EXTRACTED MATERIAL:
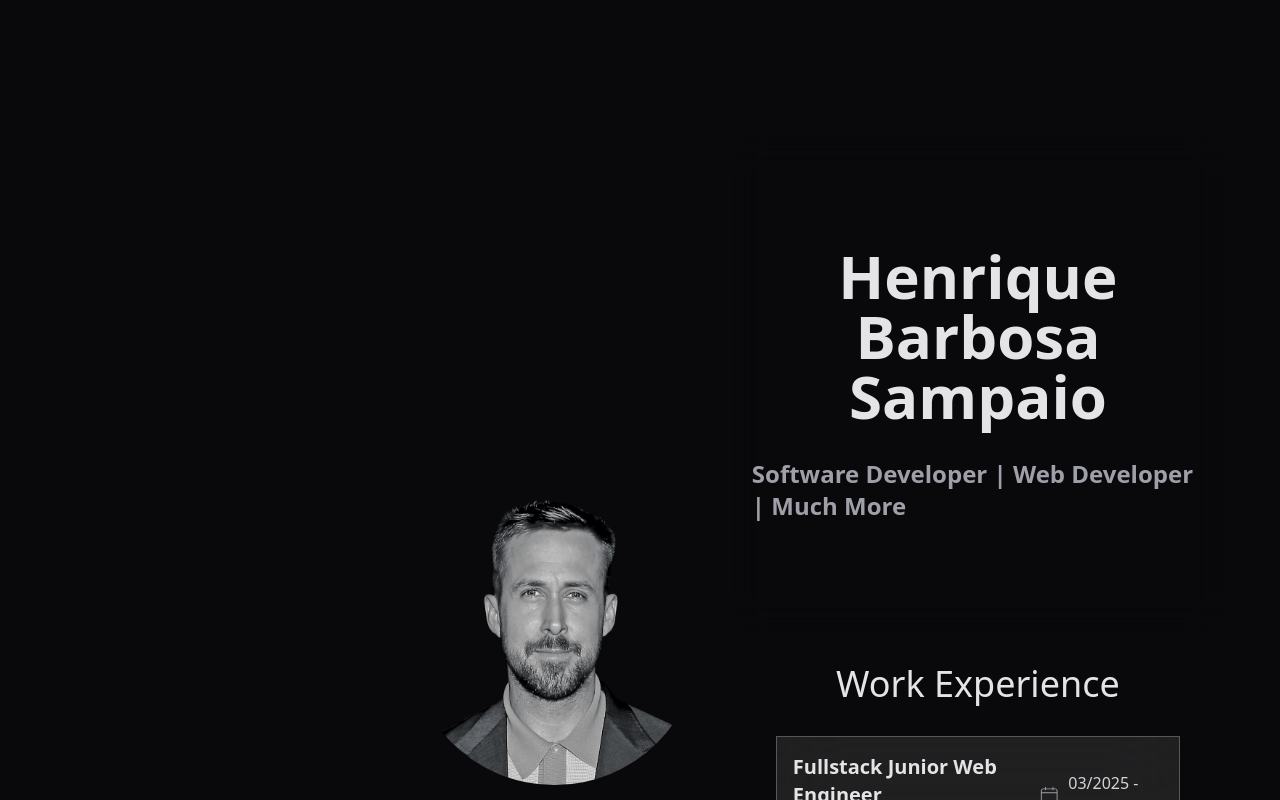
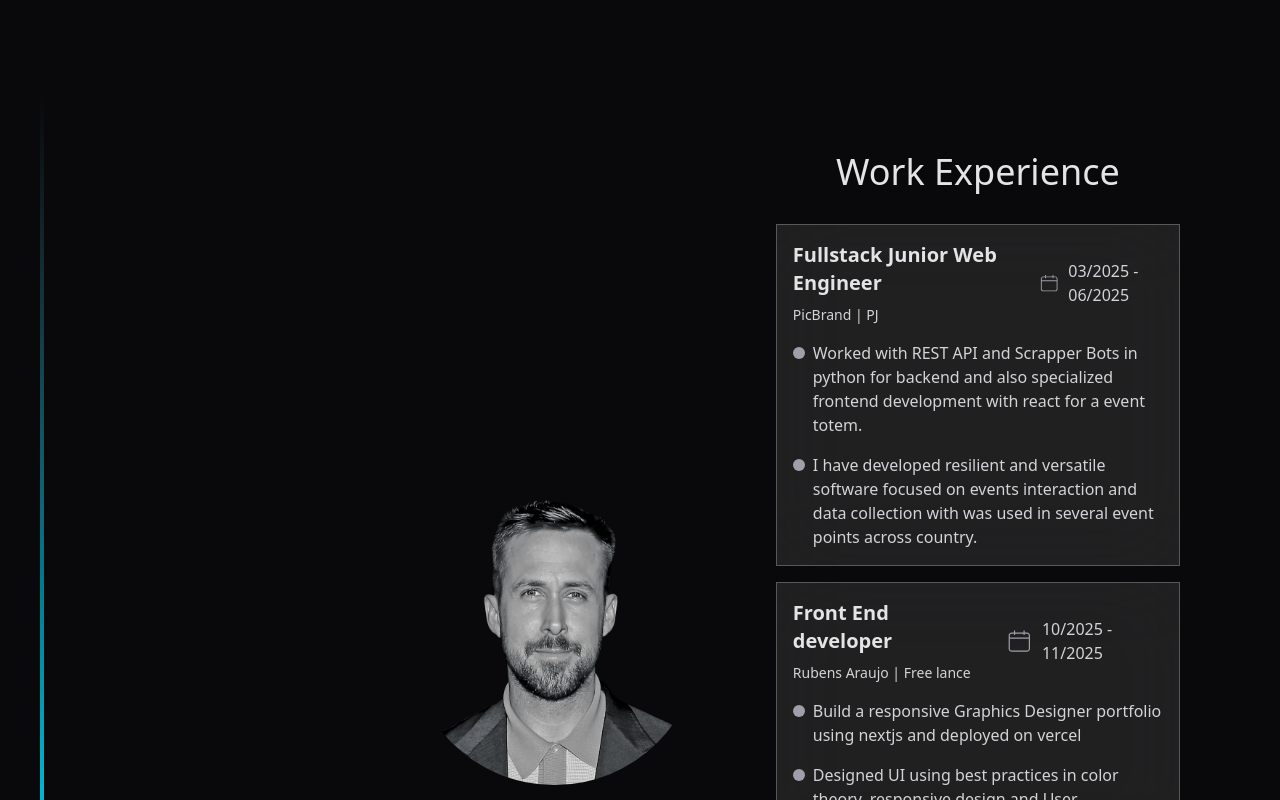
Before and after one commit to retr0lbb/henrique-barbosa, a Next.js app: page / in a window 1280 px wide. Shown: the part 860-1660 px from the top of the page. Built offline with nearby package versions, Linux system fonts and the light colour scheme.

Commit message:
style: add correct class to about scoller section

```diff
--- a/src/components/navigator/index.tsx
+++ b/src/components/navigator/index.tsx
@@ -8,7 +8,7 @@ interface BottomSideNavigationProps {
 
 function Root(props: BottomSideNavigationProps) {
   return (
-    <div className="fixed w-full -bottom-1 md:bottom-0 py-0 md:py-6 flex items-center justify-center">
+    <div className="fixed z-20 w-full -bottom-1 md:bottom-0 py-0 md:py-6 flex items-center justify-center">
       {props.children}
     </div>
   );
--- a/src/components/scrollingHistory/scrollSection.tsx
+++ b/src/components/scrollingHistory/scrollSection.tsx
@@ -19,7 +19,7 @@ export function ScrollSection(props: ScrollSectionProps) {
     <div ref={ref} className="w-full min-h-dvh flex px-4 gap-10">
       <div className="min-h-full min-w-60 hidden lg:flex flex-col relative items-center justify-center">
         <div
-          className={`min-h-full max-w-1 bg-linear-to-b absolute hidden inset-0 left-6
+          className={`min-h-full max-w-1 bg-linear-to-b absolute hidden lg:block inset-0 left-6
                     ${props.isOnStart ? "from-zinc-950" : "from-blue-500"}
                     via-cyan-400
                     ${props.isOnEnd ? "to-zinc-950" : "to-blue-500"}
--- a/src/sections/about-section.tsx
+++ b/src/sections/about-section.tsx
@@ -24,17 +24,7 @@ export function AboutSection() {
               </div>
             </div>
 
-            <div className="col-span-3 flex items-center justify-center gap-8 flex-col h-full px-5 backdrop-blur-lg">
-              <h1 className="text-3xl text-center md:text-5xl lg:text-6xl text-zinc-200 font-bold">
-                Henrique Barbosa Sampaio
-              </h1>
-
-              <p className="text-sm md:text-xl lg:text-2xl font-bold text-zinc-400">
-                Software Developer | Web Developer | Much More
-              </p>
-            </div>
-
-            <div className="col-span-2 md:col-span-3 md:row-span-2 flex items-center justify-center gap-8 flex-col h-full md:px-5 py-4">
+            <div className="col-span-2 md:col-span-3 md:row-span-3 flex items-center justify-center gap-8 flex-col h-full md:px-5 py-4">
               <h1 className="text-4xl text-zinc-200">Work Experience</h1>
               <div className="flex flex-1 items-center gap-4 flex-col md:px-6">
                 <WorkExperienceCard.Root
@@ -53,6 +43,22 @@ export function AboutSection() {
                     I have developed resilient and versatile software focused on
                     events interaction and data collection with was used in
                     several event points across country.
+                  </WorkExperienceCard.KeyPoint>
+                </WorkExperienceCard.Root>
+
+                <WorkExperienceCard.Root
+                  company_or_person="Rubens Araujo"
+                  duration="10/2025 - 11/2025"
+                  job_function="Front End developer"
+                  model_of_contract="Free lance"
+                >
+                  <WorkExperienceCard.KeyPoint>
+                    Build a responsive Graphics Designer portfolio using nextjs
+                    and deployed on vercel
+                  </WorkExperienceCard.KeyPoint>
+                  <WorkExperienceCard.KeyPoint>
+                    Designed UI using best practices in color theory, responsive
+                    design and User Experience (UX)
                   </WorkExperienceCard.KeyPoint>
                 </WorkExperienceCard.Root>
 
```
Also changed, not shown: 1 other file (tests, documents, lock files or other folders).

INSTRUCTIONS FOR THE TASK:
In your copy of the listing above, reproduce each line exactly and omit all pictures.

EXPECTED OUTPUT:
Before and after one commit to retr0lbb/henrique-barbosa, a Next.js app: page / in a window 1280 px wide. Shown: the part 860-1660 px from the top of the page. Built offline with nearby package versions, Linux system fonts and the light colour scheme.

Commit message:
style: add correct class to about scoller section

```diff
--- a/src/components/navigator/index.tsx
+++ b/src/components/navigator/index.tsx
@@ -8,7 +8,7 @@ interface BottomSideNavigationProps {
 
 function Root(props: BottomSideNavigationProps) {
   return (
-    <div className="fixed w-full -bottom-1 md:bottom-0 py-0 md:py-6 flex items-center justify-center">
+    <div className="fixed z-20 w-full -bottom-1 md:bottom-0 py-0 md:py-6 flex items-center justify-center">
       {props.children}
     </div>
   );
--- a/src/components/scrollingHistory/scrollSection.tsx
+++ b/src/components/scrollingHistory/scrollSection.tsx
@@ -19,7 +19,7 @@ export function ScrollSection(props: ScrollSectionProps) {
     <div ref={ref} className="w-full min-h-dvh flex px-4 gap-10">
       <div className="min-h-full min-w-60 hidden lg:flex flex-col relative items-center justify-center">
         <div
-          className={`min-h-full max-w-1 bg-linear-to-b absolute hidden inset-0 left-6
+          className={`min-h-full max-w-1 bg-linear-to-b absolute hidden lg:block inset-0 left-6
                     ${props.isOnStart ? "from-zinc-950" : "from-blue-500"}
                     via-cyan-400
                     ${props.isOnEnd ? "to-zinc-950" : "to-blue-500"}
--- a/src/sections/about-section.tsx
+++ b/src/sections/about-section.tsx
@@ -24,17 +24,7 @@ export function AboutSection() {
               </div>
             </div>
 
-            <div className="col-span-3 flex items-center justify-center gap-8 flex-col h-full px-5 backdrop-blur-lg">
-              <h1 className="text-3xl text-center md:text-5xl lg:text-6xl text-zinc-200 font-bold">
-                Henrique Barbosa Sampaio
-              </h1>
-
-              <p className="text-sm md:text-xl lg:text-2xl font-bold text-zinc-400">
-                Software Developer | Web Developer | Much More
-              </p>
-            </div>
-
-            <div className="col-span-2 md:col-span-3 md:row-span-2 flex items-center justify-center gap-8 flex-col h-full md:px-5 py-4">
+            <div className="col-span-2 md:col-span-3 md:row-span-3 flex items-center justify-center gap-8 flex-col h-full md:px-5 py-4">
               <h1 className="text-4xl text-zinc-200">Work Experience</h1>
               <div className="flex flex-1 items-center gap-4 flex-col md:px-6">
                 <WorkExperienceCard.Root
@@ -53,6 +43,22 @@ export function AboutSection() {
                     I have developed resilient and versatile software focused on
                     events interaction and data collection with was used in
                     several event points across country.
+                  </WorkExperienceCard.KeyPoint>
+                </WorkExperienceCard.Root>
+
+                <WorkExperienceCard.Root
+                  company_or_person="Rubens Araujo"
+                  duration="10/2025 - 11/2025"
+                  job_function="Front End developer"
+                  model_of_contract="Free lance"
+                >
+                  <WorkExperienceCard.KeyPoint>
+                    Build a responsive Graphics Designer portfolio using nextjs
+                    and deployed on vercel
+                  </WorkExperienceCard.KeyPoint>
+                  <WorkExperienceCard.KeyPoint>
+                    Designed UI using best practices in color theory, responsive
+                    design and User Experience (UX)
                   </WorkExperienceCard.KeyPoint>
                 </WorkExperienceCard.Root>
 
```
Also changed, not shown: 1 other file (tests, documents, lock files or other folders).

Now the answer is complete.